[Records drawn from a dataset]
________________________________________

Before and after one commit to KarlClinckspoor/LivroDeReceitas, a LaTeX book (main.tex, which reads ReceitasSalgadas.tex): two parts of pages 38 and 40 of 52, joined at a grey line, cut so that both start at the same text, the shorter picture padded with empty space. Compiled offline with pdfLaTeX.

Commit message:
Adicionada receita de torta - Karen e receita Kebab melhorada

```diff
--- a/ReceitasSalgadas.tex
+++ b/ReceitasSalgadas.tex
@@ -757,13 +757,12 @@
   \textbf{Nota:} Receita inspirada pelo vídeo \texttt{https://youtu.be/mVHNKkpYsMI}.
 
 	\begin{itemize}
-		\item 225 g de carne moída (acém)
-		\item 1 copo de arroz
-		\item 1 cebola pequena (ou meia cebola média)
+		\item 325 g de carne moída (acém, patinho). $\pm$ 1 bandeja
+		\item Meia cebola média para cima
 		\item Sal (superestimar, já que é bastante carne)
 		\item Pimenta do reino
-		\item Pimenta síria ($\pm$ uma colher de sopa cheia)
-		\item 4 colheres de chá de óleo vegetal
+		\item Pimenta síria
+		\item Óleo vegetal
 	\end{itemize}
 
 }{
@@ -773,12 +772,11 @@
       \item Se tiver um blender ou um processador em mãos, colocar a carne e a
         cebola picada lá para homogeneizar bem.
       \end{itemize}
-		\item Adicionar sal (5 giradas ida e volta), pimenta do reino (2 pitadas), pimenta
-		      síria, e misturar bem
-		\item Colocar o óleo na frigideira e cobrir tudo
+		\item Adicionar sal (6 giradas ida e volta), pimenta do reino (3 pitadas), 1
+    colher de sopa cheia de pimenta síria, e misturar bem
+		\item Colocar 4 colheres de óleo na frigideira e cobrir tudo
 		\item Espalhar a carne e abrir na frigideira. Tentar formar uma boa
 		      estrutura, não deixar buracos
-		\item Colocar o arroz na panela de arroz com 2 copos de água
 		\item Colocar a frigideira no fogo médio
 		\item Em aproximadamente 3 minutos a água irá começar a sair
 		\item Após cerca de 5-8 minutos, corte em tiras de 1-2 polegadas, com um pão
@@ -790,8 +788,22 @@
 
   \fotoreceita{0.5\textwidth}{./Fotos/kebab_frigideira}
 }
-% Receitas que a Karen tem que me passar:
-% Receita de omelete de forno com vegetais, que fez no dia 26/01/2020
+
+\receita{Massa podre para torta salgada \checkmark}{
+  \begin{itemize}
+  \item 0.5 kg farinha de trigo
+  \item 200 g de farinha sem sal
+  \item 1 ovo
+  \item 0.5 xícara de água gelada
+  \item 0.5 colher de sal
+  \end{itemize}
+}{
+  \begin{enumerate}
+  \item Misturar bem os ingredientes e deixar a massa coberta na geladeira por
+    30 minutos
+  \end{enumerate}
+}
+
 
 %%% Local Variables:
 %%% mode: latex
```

________________________________________

» Goal of the exercise: Work out how many lines in the records hold the word "síria", and answer with that number alone.

» Your solution: 4